Willie James Mabon, b. October 24, 1925 in Hollywood, TN, d. April 19, 1985 in Paris, France, Rhythm and blues singer, songwriter and pianist. Accompanying himself on piano and secondly on harmonica, Mabon sang in an urbane blues style similar to Charles Brown. He moved from Memphis, Tennessee, to Chicago in 1942 and was first recorded in 1949 as a member of the Blues Rockers group. After military service he became a popular entertainer in Chicago's Black Belt, and by the early 50s, was well established as an R&B singer with a number of successful records to his credit. Signed as a solo artist to Chess Records in 1951, Mabon immediately hit with a novelty blues, 'I Don't Know' (R&B number 1, 1952), a remake of a Cripple Clarence Lofton record from 1938. Mabon had other hits with 'I'm Mad' (R&B number 1, 1953), 'Poison Ivy' (R&B Top 10, 1954) and 'Seventh Son' (1955).
After leaving Chess in 1956, Mabon continued to record on various small labels, achieving success on Formal in 1962 with 'Got To Have Some'. During the 70s and 80s, he would flit back and forth between Chicago and Europe, making occasional albums for German and French labels, most of which were poorly received. He found a wider audience in Europe, playing the Montreux Jazz Festival and festivals in Berlin and Holland. A polished performer, with a measure of glossy sophistication to his singing, Mabon retained a strong affinity with the earthier aspects of the blues and was an influence upon Mose Allison.
He moved to Paris in 1972 and toured and recorded in Europe as part of promoter Jim Simpson's American Blues Legends tour, recording The Comeback for Simpson's Big Bear Records and an album for Ornament Records in 1977. He died in April 1985, after a long illness, in Paris.
Willie Mabon Biography by Bill Dahl
The sly, insinuating vocals and chunky piano style of Willie Mabon won the heart of many an R&B fan during the early '50s. His salty Chess waxings "I Don't Know," "I'm Mad," and "Poison Ivy" established the pianist as a genuine Chicago blues force, but he faded as an R&B hitmaker at the dawn of rock & roll. Mabon was already well-grounded in blues tradition from his Memphis upbringing when he hit Chicago in 1942. Schooled in jazz as well as blues, Mabon found the latter his ticket to stardom. His first sides were a 1949 78 for Apollo as Big Willie and some 1950 outings for Aristocrat and Chess with guitarist Earl Dranes as the Blues Rockers.
But Mabon's asking price for a night's work rose dramatically when his 1952 debut release on powerful Windy City DJ Al Benson's Parrot logo, "I Don't Know," topped the R&B charts for eight weeks after being sold to Chess.

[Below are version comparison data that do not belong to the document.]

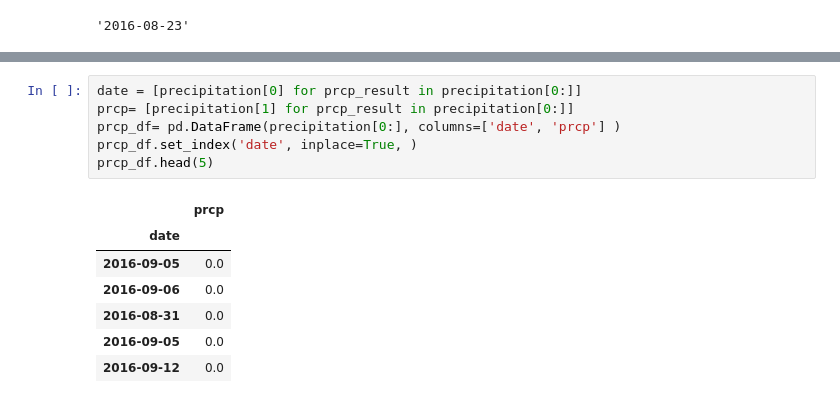
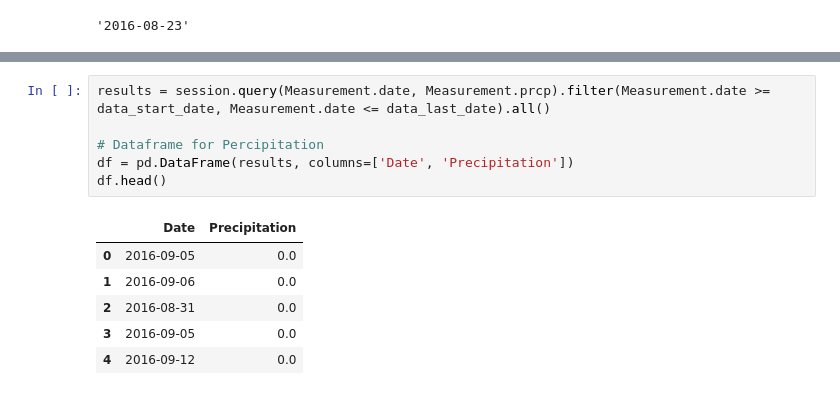
Before and after one commit to seaaaaany/Surfs_Up_SQL, a Jupyter notebook: climate_analysis.ipynb, the cells around one changed output, grey strips where cells are left out. Cells and saved outputs as stored; diff of their text form.

```diff
--- a/climate_analysis.ipynb
+++ b/climate_analysis.ipynb
@@ -68,14 +47,13 @@ precipitation
-# %%
-date = [precipitation[0] for prcp_result in precipitation[0:]]
-prcp= [precipitation[1] for prcp_result in precipitation[0:]]
-prcp_df= pd.DataFrame(precipitation[0:], columns=['date', 'prcp'] )
-prcp_df.set_index('date', inplace=True, )
-prcp_df.head(5)
-# %% [output]
-|  | prcp |
-| date |  |
-| 2016-09-05 | 0.0 |
-| 2016-09-06 | 0.0 |
-| 2016-08-31 | 0.0 |
-| 2016-09-05 | 0.0 |
-| 2016-09-12 | 0.0 |
+# %%
+results = session.query(Measurement.date, Measurement.prcp).filter(Measurement.date >= data_start_date, Measurement.date <= data_last_date).all()
+
+# Dataframe for Percipitation
+df = pd.DataFrame(results, columns=['Date', 'Precipitation'])
+df.head()
+# %% [output]
+|  | Date | Precipitation |
+| 0 | 2016-09-05 | 0.0 |
+| 1 | 2016-09-06 | 0.0 |
+| 2 | 2016-08-31 | 0.0 |
+| 3 | 2016-09-05 | 0.0 |
+| 4 | 2016-09-12 | 0.0 |
```
Also changed, not shown: parts of 5 cells of this notebook.
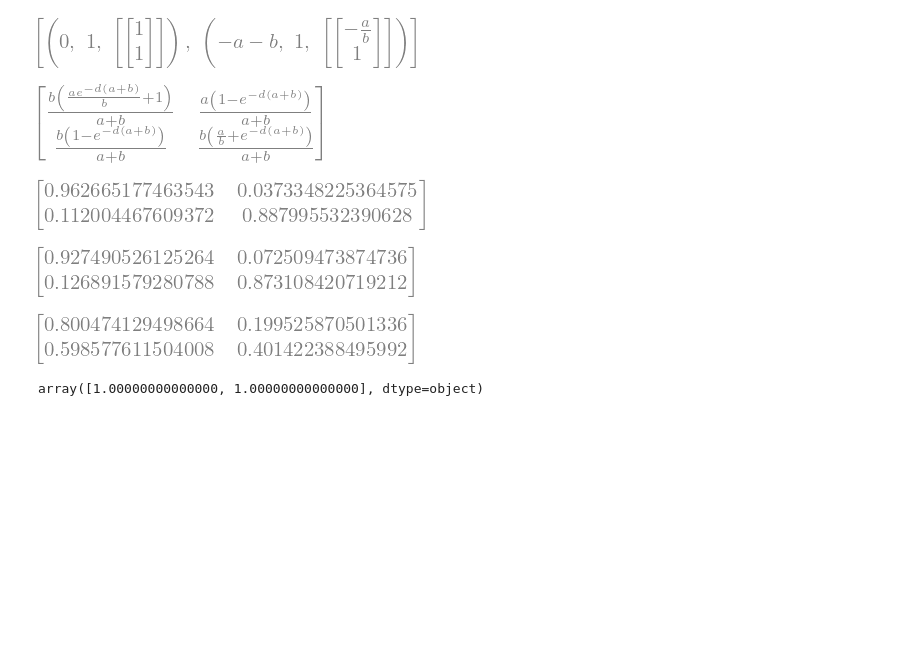
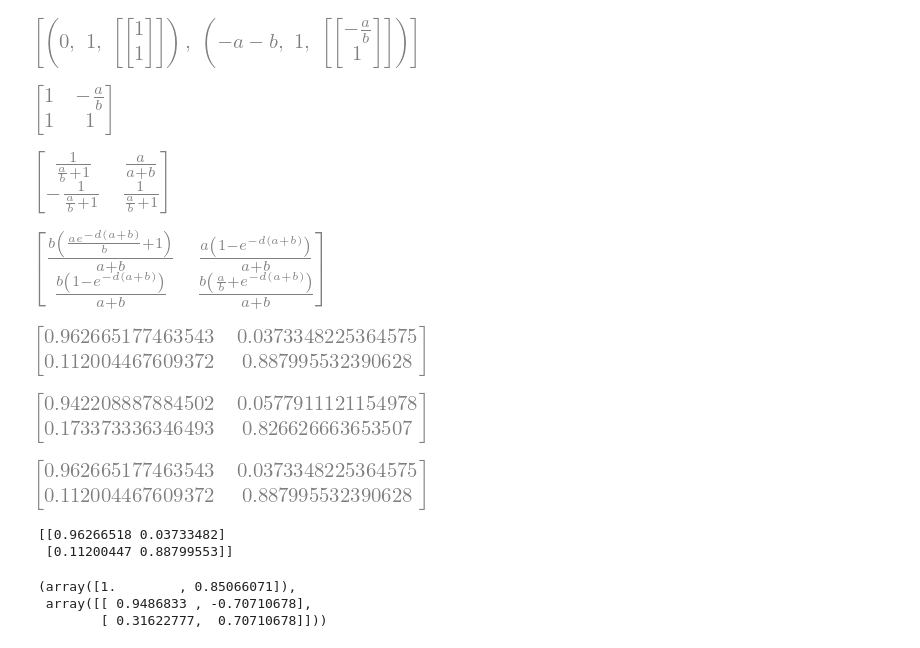
Before and after one commit to ottersome/StochasticProcesses, a Jupyter notebook: secondary_tools/This notebook whool.ipynb, the cells around one changed output. Cells and saved outputs as stored; diff of their text form; code cells hidden in the pictures; blank space fills up the shorter version.

```diff
--- a/secondary_tools/This notebook whool.ipynb
+++ b/secondary_tools/This notebook whool.ipynb
@@ -24,7 +24,12 @@ m.eigenvects()
 [figure]
 # %%
 E,S = m.diagonalize()
+display(E)
 Ei = E.inv()
+Ei
+# %% [output]
+[figure, added]
+[figure, added]
 # %%
 expo = E@sympy.exp(S)@Ei
 # %%
@@ -37,15 +42,17 @@ meep
 # %% [output]
 [figure]
 # %%
-meep.subs([(a,0.4),(b,1.2),(d,1/9.892302152041209)])
+woof = meep.subs([(a,0.4),(b,1.2),(d,1/9.892302152041209)])
-# %% [output]
-[figure, removed]
 # %%
-meep.subs([(a,0.8),(b,1.4),(d,1/9.892302152041209)])
+woof
 # %% [output]
-[figure, old version]
+[figure, new version]
+# %%
+meep.subs([(a,0.4),(b,1.2),(d,1/6.086469417296281)])
+# %% [output]
+[figure, added]
 # %%
-expo.subs([(a,0.4),(b,1.2),(d,1/9.892302152041209)])
+meep.subs([(a,0.4),(b,1.2),(d,1/9.892302152041209)])
 # %% [output]
-[figure, old version]
+[figure, new version]
 # %%
@@ -53,4 +60,9 @@ meepo = np.array(meep.subs([(a,0.4),(b,1.2),(d,1/9.892302152041209)]).tolist())
 # %%
-np.sum(meepo,axis=1)
+print(meepo)
+np.linalg.eig(np.transpose(meepo))
 # %% [output]
-array([1.00000000000000, 1.00000000000000], dtype=object)
+[[0.96266518 0.03733482]
+ [0.11200447 0.88799553]]
+(array([1.        , 0.85066071]),
+ array([[ 0.9486833 , -0.70710678],
+        [ 0.31622777,  0.70710678]]))
```
Also changed, not shown: parts of 13 cells of this notebook, 4 other files.
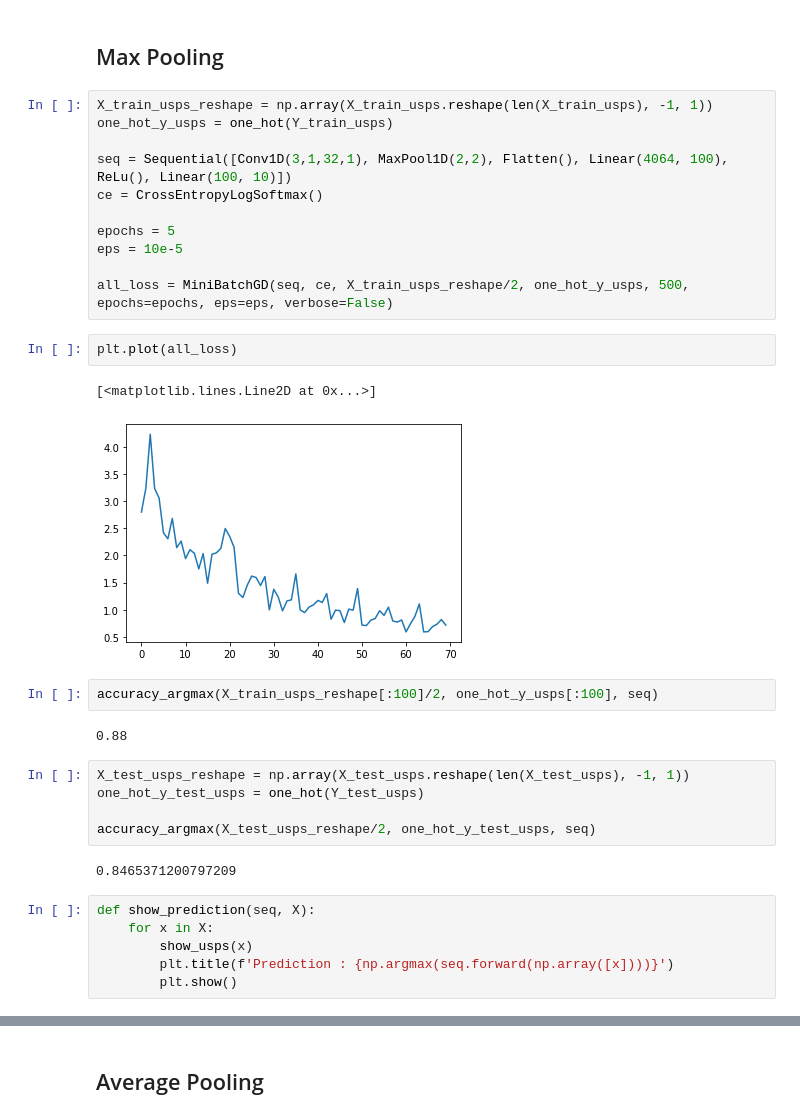
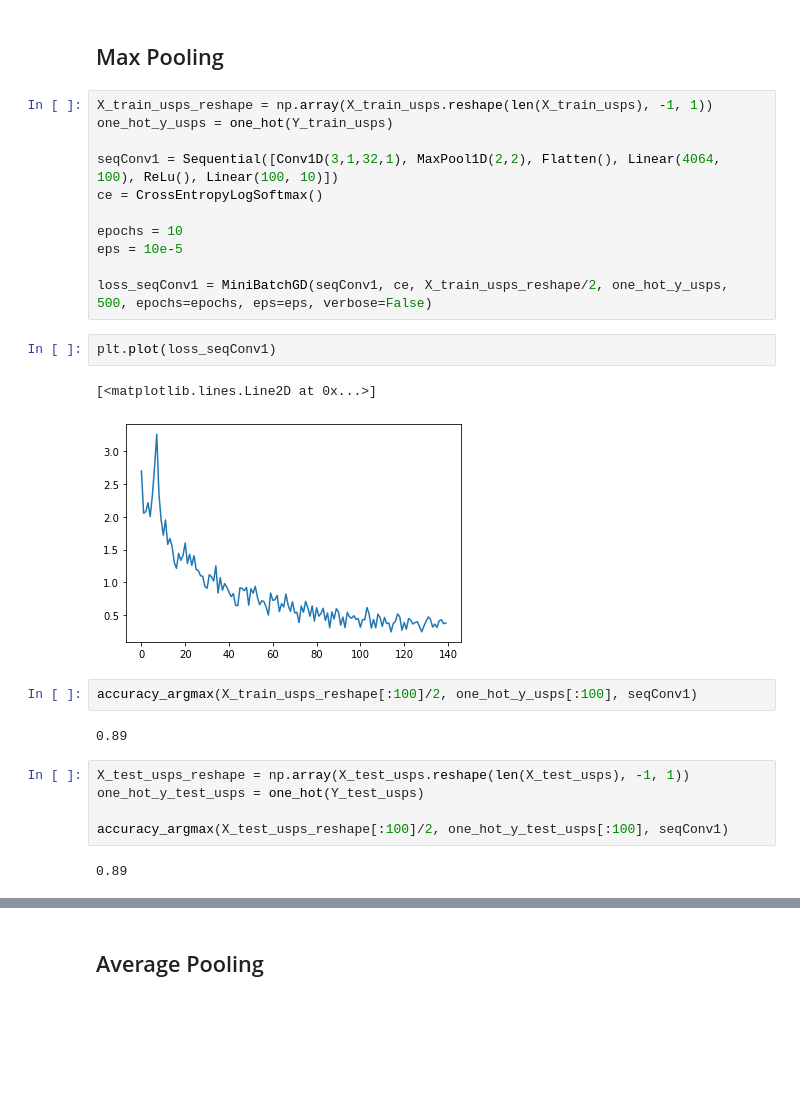
Before and after one commit to Steinz0/NN-from-scratch, a Jupyter notebook: experimentation.ipynb, the cells around one changed output, grey strips where cells are left out. Saved outputs shown, nothing was run; the diff lists cells and outputs as text; blank space fills up the shorter version.

```diff
--- a/experimentation.ipynb
+++ b/experimentation.ipynb
@@ -789,32 +1061,26 @@ plt.show()
 X_train_usps_reshape = np.array(X_train_usps.reshape(len(X_train_usps), -1, 1))
 one_hot_y_usps = one_hot(Y_train_usps)
 
-seq = Sequential([Conv1D(3,1,32,1), MaxPool1D(2,2), Flatten(), Linear(4064, 100), ReLu(), Linear(100, 10)])
+seqConv1 = Sequential([Conv1D(3,1,32,1), MaxPool1D(2,2), Flatten(), Linear(4064, 100), ReLu(), Linear(100, 10)])
 ce = CrossEntropyLogSoftmax()
 
-epochs = 5
+epochs = 10
 eps = 10e-5
 
-all_loss = MiniBatchGD(seq, ce, X_train_usps_reshape/2, one_hot_y_usps, 500, epochs=epochs, eps=eps, verbose=False)
+loss_seqConv1 = MiniBatchGD(seqConv1, ce, X_train_usps_reshape/2, one_hot_y_usps, 500, epochs=epochs, eps=eps, verbose=False)
 # %%
-plt.plot(all_loss)
+plt.plot(loss_seqConv1)
 # %% [output]
 [<matplotlib.lines.Line2D at 0x...>]
-[figure, old version]
+[figure, new version]
 # %%
-accuracy_argmax(X_train_usps_reshape[:100]/2, one_hot_y_usps[:100], seq)
+accuracy_argmax(X_train_usps_reshape[:100]/2, one_hot_y_usps[:100], seqConv1)
 # %% [output]
-0.88
+0.89
 # %%
 X_test_usps_reshape = np.array(X_test_usps.reshape(len(X_test_usps), -1, 1))
 one_hot_y_test_usps = one_hot(Y_test_usps)
 
-accuracy_argmax(X_test_usps_reshape/2, one_hot_y_test_usps, seq)
+accuracy_argmax(X_test_usps_reshape[:100]/2, one_hot_y_test_usps[:100], seqConv1)
 # %% [output]
-0.8465371200797209
+0.89
-# %%
-def show_prediction(seq, X):
-    for x in X:
-        show_usps(x)
-        plt.title(f'Prediction : {np.argmax(seq.forward(np.array([x])))}')
-        plt.show()
```
Also changed, not shown: parts of 142 cells of this notebook, 11 other files.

From then on, Mabon was a Chess artist, returning to the top R&B slot the next year with the ominous "I'm Mad" and cracking the Top Ten anew with the Mel London-penned "Poison Ivy" in 1954. Throughout his Chess tenure, piano and sax were consistently to the fore rather than guitar and harp, emphasizing Mabon's cool R&B approach. His original version of Willie Dixon's hoodoo-driven "The Seventh Son" bombed in 1955, as did the remainder of his fine Chess catalog. Mabon never regained his momentum after leaving Chess. He stopped at Federal in 1957, Mad in 1960, Formal in 1962 (where he stirred up some local sales with his leering "Got to Have Some"), and USA in 1963-1964. Mabon sat out much of the late '60s but came back strong after moving to Paris in 1972, recording and touring Europe prolifically until his death.